Field performance monitoring and modeling of instrumented pavement on I-35 in McClain county - phase I
MetadataShow full item record
Flexible pavements comprise about 93 percent of paved roads in the United States. Although flexible pavements are widely used for reasons such as cost, constructability and consistent performance, they are often subject to severe cracking and rutting. This combined laboratory and field study is conducted to better understand the mechanisms that cause pavement failure under actual traffic loading and environmental conditions. A 1,000-ft. long experimental pavement section was constructed on I-35 in McClain County and instrumented in collaboration with the National Center for Asphalt Technology (NCAT) and the Oklahoma Department of Transportation (ODOT) for field data collection. The test section was designed to fail in a relatively short amount of time under heavy interstate traffic. The field data collection focused on pavement response data (longitudinal and transverse strains at the bottom of the asphalt layer, Falling Weight Deflectometer testing), environmental data (temperature within the pavement), performance data (rut and cracks on the surface of the pavement) and actual traffic data (number of trucks, axles, and axle load). From the field data, fatigue and rut prediction models were developed.
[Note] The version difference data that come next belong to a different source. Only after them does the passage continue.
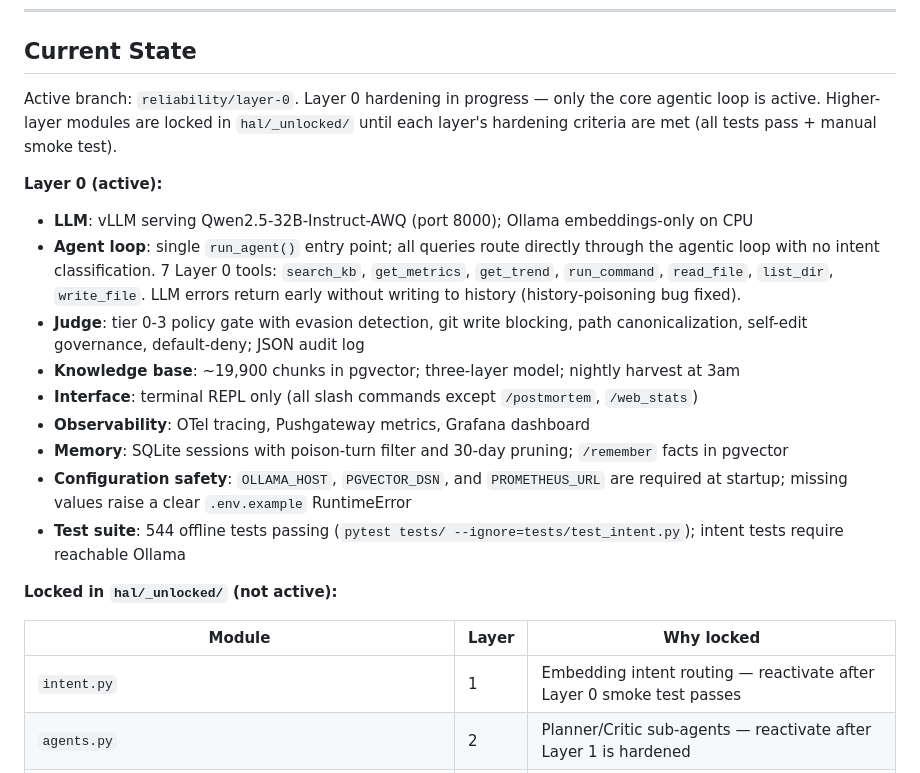
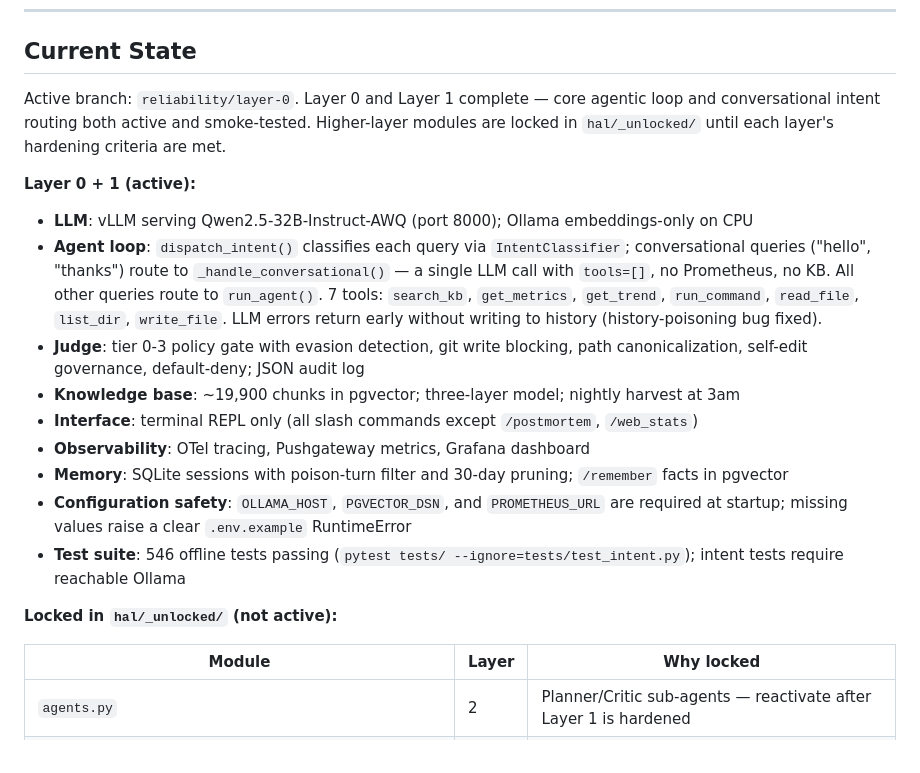
Before and after one commit to jeanpaul-source/orion, a Markdown page: CLAUDE.md, the part around the change. Drawn GitHub-style.

Commit message:
docs(claude): update Current State to reflect Layer 1 active
- Layer 0 + Layer 1 both complete and smoke-tested
- Agent loop description updated: dispatch_intent + conversational shortcut documented
- Test count updated: 544 → 546 (L1-H1, L1-H2 added)
- intent.py removed from locked modules table (graduated to hal/)

Co-Authored-By: Claude <noreply@anthropic.com>

```diff
--- a/CLAUDE.md
+++ b/CLAUDE.md
@@ -115,17 +115,18 @@ Read these before working on the relevant area. They are the source of truth —
 
 ## Current State
 
-Active branch: `reliability/layer-0`. Layer 0 hardening in progress — only the core
-agentic loop is active. Higher-layer modules are locked in `hal/_unlocked/` until each
-layer's hardening criteria are met (all tests pass + manual smoke test).
+Active branch: `reliability/layer-0`. Layer 0 and Layer 1 complete — core agentic loop
+and conversational intent routing both active and smoke-tested. Higher-layer modules are
+locked in `hal/_unlocked/` until each layer's hardening criteria are met.
 
-**Layer 0 (active):**
+**Layer 0 + 1 (active):**
 
 - **LLM**: vLLM serving Qwen2.5-32B-Instruct-AWQ (port 8000); Ollama embeddings-only on CPU
-- **Agent loop**: single `run_agent()` entry point; all queries route directly through the
-  agentic loop with no intent classification. 7 Layer 0 tools: `search_kb`, `get_metrics`,
-  `get_trend`, `run_command`, `read_file`, `list_dir`, `write_file`. LLM errors return early
-  without writing to history (history-poisoning bug fixed).
+- **Agent loop**: `dispatch_intent()` classifies each query via `IntentClassifier`; conversational
+  queries ("hello", "thanks") route to `_handle_conversational()` — a single LLM call with
+  `tools=[]`, no Prometheus, no KB. All other queries route to `run_agent()`. 7 tools:
+  `search_kb`, `get_metrics`, `get_trend`, `run_command`, `read_file`, `list_dir`, `write_file`.
+  LLM errors return early without writing to history (history-poisoning bug fixed).
 - **Judge**: tier 0-3 policy gate with evasion detection, git write blocking, path
   canonicalization, self-edit governance, default-deny; JSON audit log
 - **Knowledge base**: ~19,900 chunks in pgvector; three-layer model; nightly harvest at 3am
@@ -133,13 +134,12 @@ layer's hardening criteria are met (all tests pass + manual smoke test).
 - **Observability**: OTel tracing, Pushgateway metrics, Grafana dashboard
 - **Memory**: SQLite sessions with poison-turn filter and 30-day pruning; `/remember` facts in pgvector
 - **Configuration safety**: `OLLAMA_HOST`, `PGVECTOR_DSN`, and `PROMETHEUS_URL` are required at startup; missing values raise a clear `.env.example` RuntimeError
-- **Test suite**: 544 offline tests passing (`pytest tests/ --ignore=tests/test_intent.py`); intent tests require reachable Ollama
+- **Test suite**: 546 offline tests passing (`pytest tests/ --ignore=tests/test_intent.py`); intent tests require reachable Ollama
 
 **Locked in `hal/_unlocked/` (not active):**
 
 | Module | Layer | Why locked |
 | --- | --- | --- |
-| `intent.py` | 1 | Embedding intent routing — reactivate after Layer 0 smoke test passes |
 | `agents.py` | 2 | Planner/Critic sub-agents — reactivate after Layer 1 is hardened |
 | `security.py`, `web.py`, `trust_metrics.py`, `postmortem.py`, `falco_noise.py`, `watchdog.py` | 3 | Security/web tools and watchdog — require Judge hardening at Layer 0 first |
 | `server.py`, `telegram.py` | 4 | HTTP + Telegram interfaces — reactivate after REPL is bulletproof |
```
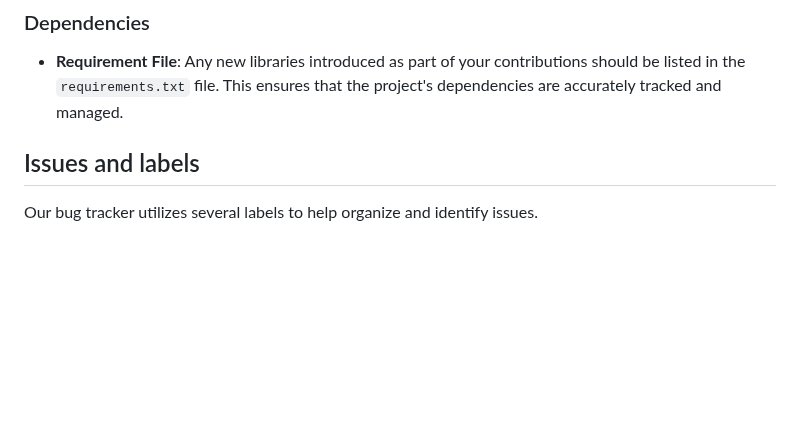
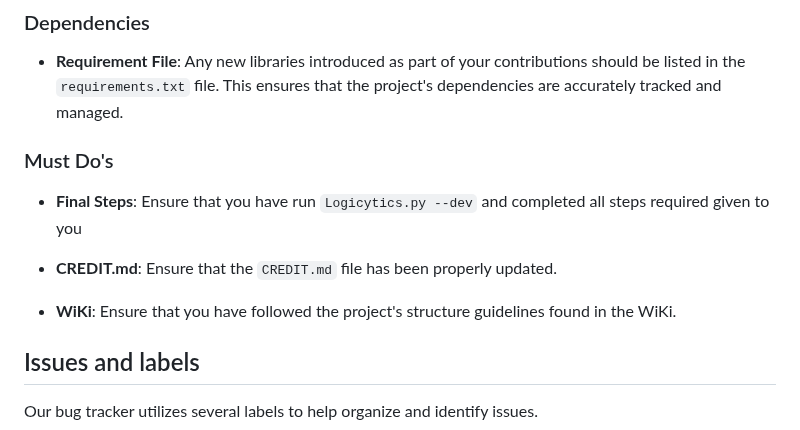
Before and after one commit to DefinetlyNotAI/Logicytics, a Markdown page: CONTRIBUTING.md, the part around the change. Drawn GitHub-style; blank space fills up the shorter version.

```diff
--- a/CONTRIBUTING.md
+++ b/CONTRIBUTING.md
@@ -68,6 +68,13 @@ please adhere to the following guidelines to ensure consistency and maintainabil
 
 - **Requirement File**: Any new libraries introduced as part of your contributions should be listed in the `requirements.txt` file. This ensures that the project's dependencies are accurately tracked and managed.
 
+### Must Do's
+
+- **Final Steps**: Ensure that you have run `Logicytics.py --dev` and completed all steps required given to you
+
+- **CREDIT.md**: Ensure that the `CREDIT.md` file has been properly updated.
+
+- **WiKi**: Ensure that you have followed the project's structure guidelines found in the WiKi.
 
 ## Issues and labels
 
```
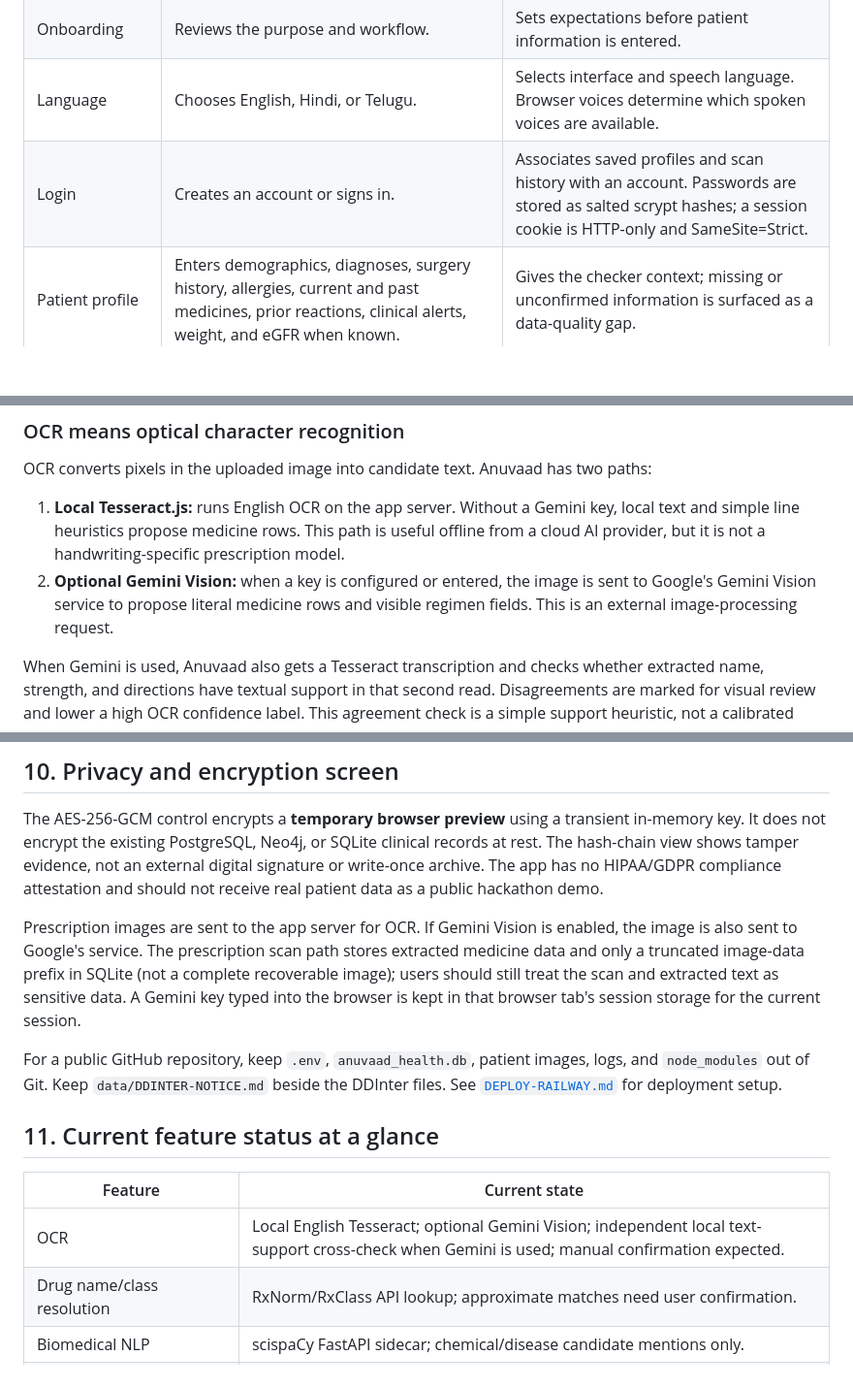
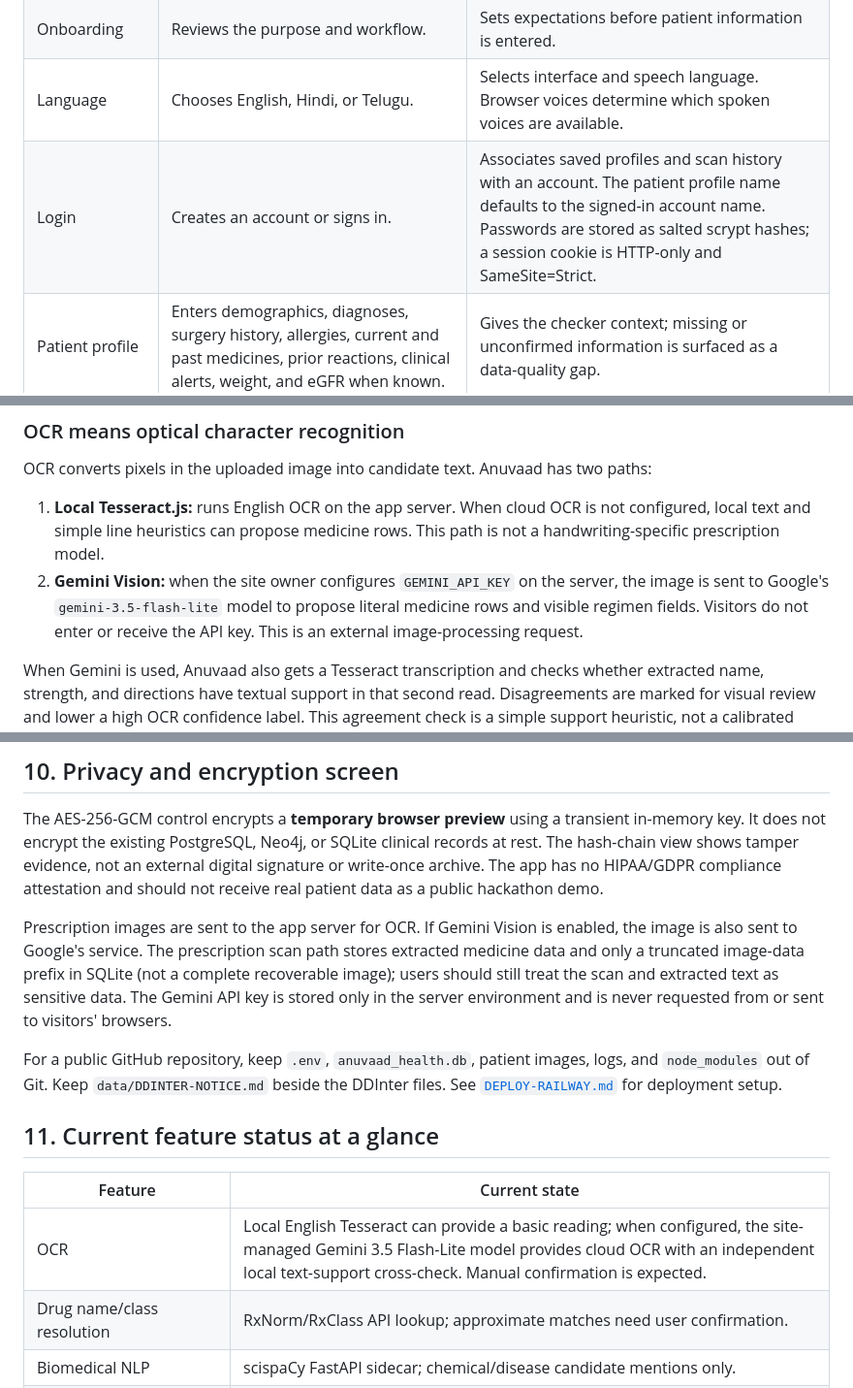
Before and after one commit to Maduriashritha/Anuvaad-health, a Markdown page: APP-GUIDE.md, 3 parts joined by grey strips. Shown at 97% size. Drawn GitHub-style; blank space fills up the shorter version.

Commit message:
Clarify server-managed Gemini and account profile name

```diff
--- a/APP-GUIDE.md
+++ b/APP-GUIDE.md
@@ -23,7 +23,7 @@ The user should correct OCR errors and confirm each ingredient, strength, route,
 | Splash / start | Enters the Anuvaad experience. | Introduces the product. |
 | Onboarding | Reviews the purpose and workflow. | Sets expectations before patient information is entered. |
 | Language | Chooses English, Hindi, or Telugu. | Selects interface and speech language. Browser voices determine which spoken voices are available. |
-| Login | Creates an account or signs in. | Associates saved profiles and scan history with an account. Passwords are stored as salted scrypt hashes; a session cookie is HTTP-only and SameSite=Strict. |
+| Login | Creates an account or signs in. | Associates saved profiles and scan history with an account. The patient profile name defaults to the signed-in account name. Passwords are stored as salted scrypt hashes; a session cookie is HTTP-only and SameSite=Strict. |
 | Patient profile | Enters demographics, diagnoses, surgery history, allergies, current and past medicines, prior reactions, clinical alerts, weight, and eGFR when known. | Gives the checker context; missing or unconfirmed information is surfaced as a data-quality gap. |
 | Prescription scanner | Uploads/captures a prescription or adds medicines manually. OCR cards show the text, regimen fields, confidence/review status, and available RxNorm resolution. | Turns a picture into editable candidate data. The user confirms/corrects the candidate before analysis. |
 | Context cross-check matrix | Views prescribed medicines alongside profile context and flagged intersections. | Helps inspect which patient factors were involved in a finding. It only visualizes rules and data the engine actually has. |
@@ -44,8 +44,8 @@ Screen labels in the HTML are implementation comments and are not perfectly sequ
 
 OCR converts pixels in the uploaded image into candidate text. Anuvaad has two paths:
 
-1. **Local Tesseract.js:** runs English OCR on the app server. Without a Gemini key, local text and simple line heuristics propose medicine rows. This path is useful offline from a cloud AI provider, but it is not a handwriting-specific prescription model.
-2. **Optional Gemini Vision:** when a key is configured or entered, the image is sent to Google's Gemini Vision service to propose literal medicine rows and visible regimen fields. This is an external image-processing request.
+1. **Local Tesseract.js:** runs English OCR on the app server. When cloud OCR is not configured, local text and simple line heuristics can propose medicine rows. This path is not a handwriting-specific prescription model.
+2. **Gemini Vision:** when the site owner configures `GEMINI_API_KEY` on the server, the image is sent to Google's `gemini-3.5-flash-lite` model to propose literal medicine rows and visible regimen fields. Visitors do not enter or receive the API key. This is an external image-processing request.
 
 When Gemini is used, Anuvaad also gets a Tesseract transcription and checks whether extracted name, strength, and directions have textual support in that second read. Disagreements are marked for visual review and lower a high OCR confidence label. This agreement check is a simple support heuristic, not a calibrated confidence score or proof that either transcription is right.
 
@@ -107,7 +107,7 @@ FHIR data is shown for human review before it is applied to the profile. Patient
 
 The AES-256-GCM control encrypts a **temporary browser preview** using a transient in-memory key. It does not encrypt the existing PostgreSQL, Neo4j, or SQLite clinical records at rest. The hash-chain view shows tamper evidence, not an external digital signature or write-once archive. The app has no HIPAA/GDPR compliance attestation and should not receive real patient data as a public hackathon demo.
 
-Prescription images are sent to the app server for OCR. If Gemini Vision is enabled, the image is also sent to Google's service. The prescription scan path stores extracted medicine data and only a truncated image-data prefix in SQLite (not a complete recoverable image); users should still treat the scan and extracted text as sensitive data. A Gemini key typed into the browser is kept in that browser tab's session storage for the current session.
+Prescription images are sent to the app server for OCR. If Gemini Vision is enabled, the image is also sent to Google's service. The prescription scan path stores extracted medicine data and only a truncated image-data prefix in SQLite (not a complete recoverable image); users should still treat the scan and extracted text as sensitive data. The Gemini API key is stored only in the server environment and is never requested from or sent to visitors' browsers.
 
 For a public GitHub repository, keep `.env`, `anuvaad_health.db`, patient images, logs, and `node_modules` out of Git. Keep `data/DDINTER-NOTICE.md` beside the DDInter files. See [`DEPLOY-RAILWAY.md`](DEPLOY-RAILWAY.md) for deployment setup.
 
@@ -115,7 +115,7 @@ For a public GitHub repository, keep `.env`, `anuvaad_health.db`, patient images
 
 | Feature | Current state |
 |---|---|
-| OCR | Local English Tesseract; optional Gemini Vision; independent local text-support cross-check when Gemini is used; manual confirmation expected. |
+| OCR | Local English Tesseract can provide a basic reading; when configured, the site-managed Gemini 3.5 Flash-Lite model provides cloud OCR with an independent local text-support cross-check. Manual confirmation is expected. |
 | Drug name/class resolution | RxNorm/RxClass API lookup; approximate matches need user confirmation. |
 | Biomedical NLP | scispaCy FastAPI sidecar; chemical/disease candidate mentions only. |
 | Five-vector safety | Deterministic rules plus partial DDInter exact-pair lookup; no patient-level ML output. |
```
Also changed, not shown: other parts of APP-GUIDE.md (+1 -1 lines).
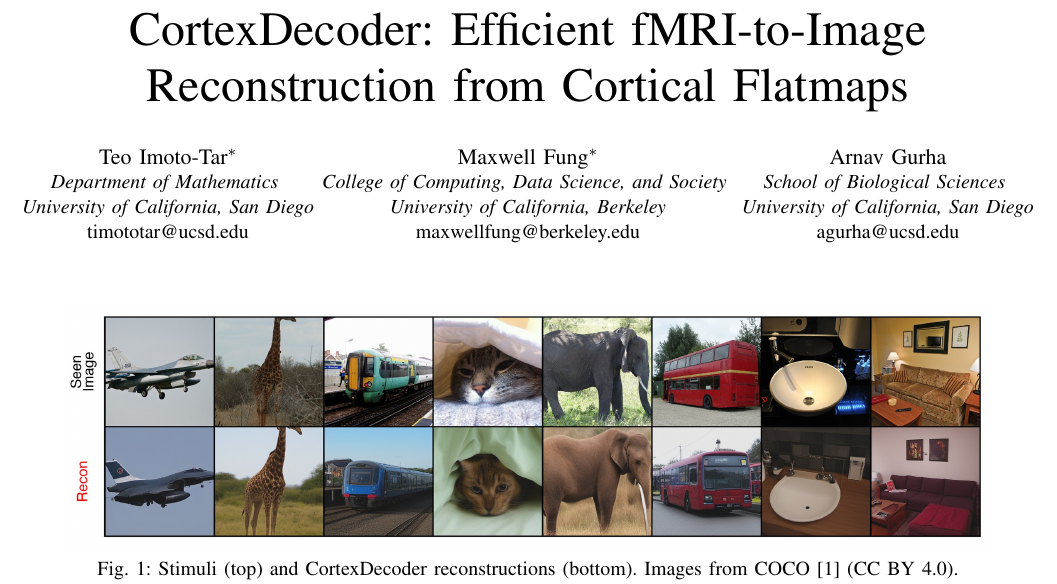
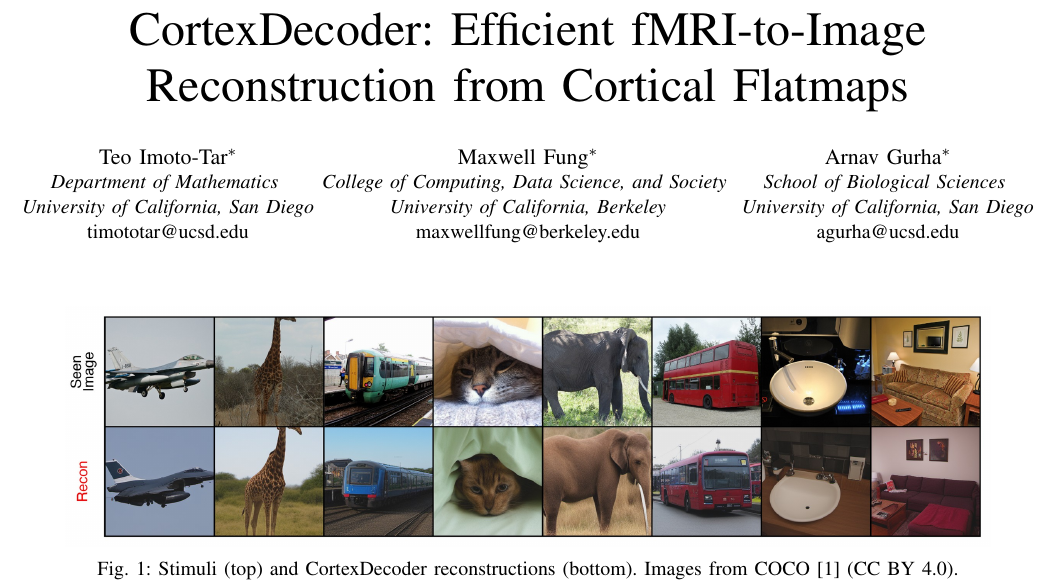
Before and after one commit to teooi/CortexDecoder, a LaTeX paper (papers/IEEE_paper/main.tex): part of page 1 of 15, cut so that both start at the same text. Compiled offline with pdfLaTeX; a missing font is replaced by an installed copy or a similar font; a LaTeX package or settings file that is missing is left out.

Commit message:
synced IEEE

```diff
--- a/papers/IEEE_paper/main.tex
+++ b/papers/IEEE_paper/main.tex
@@ -63,7 +63,7 @@ timototar@ucsd.edu}
 \textit{University of California, Berkeley}\\
 maxwellfung@berkeley.edu}
 \and
-\IEEEauthorblockN{Arnav Gurha}
+\IEEEauthorblockN{Arnav Gurha\IEEEauthorrefmark{1}}
 \IEEEauthorblockA{\textit{School of Biological Sciences} \\
 \textit{University of California, San Diego}\\
 agurha@ucsd.edu}
```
A separate statistical rut prediction model was also developed from the laboratory rut tests using the Asphalt Pavement Analyzer (APA). Additionally, from the laboratory four-point fatigue tests data, fatigue cracking susceptibility towards temperature was analyzed.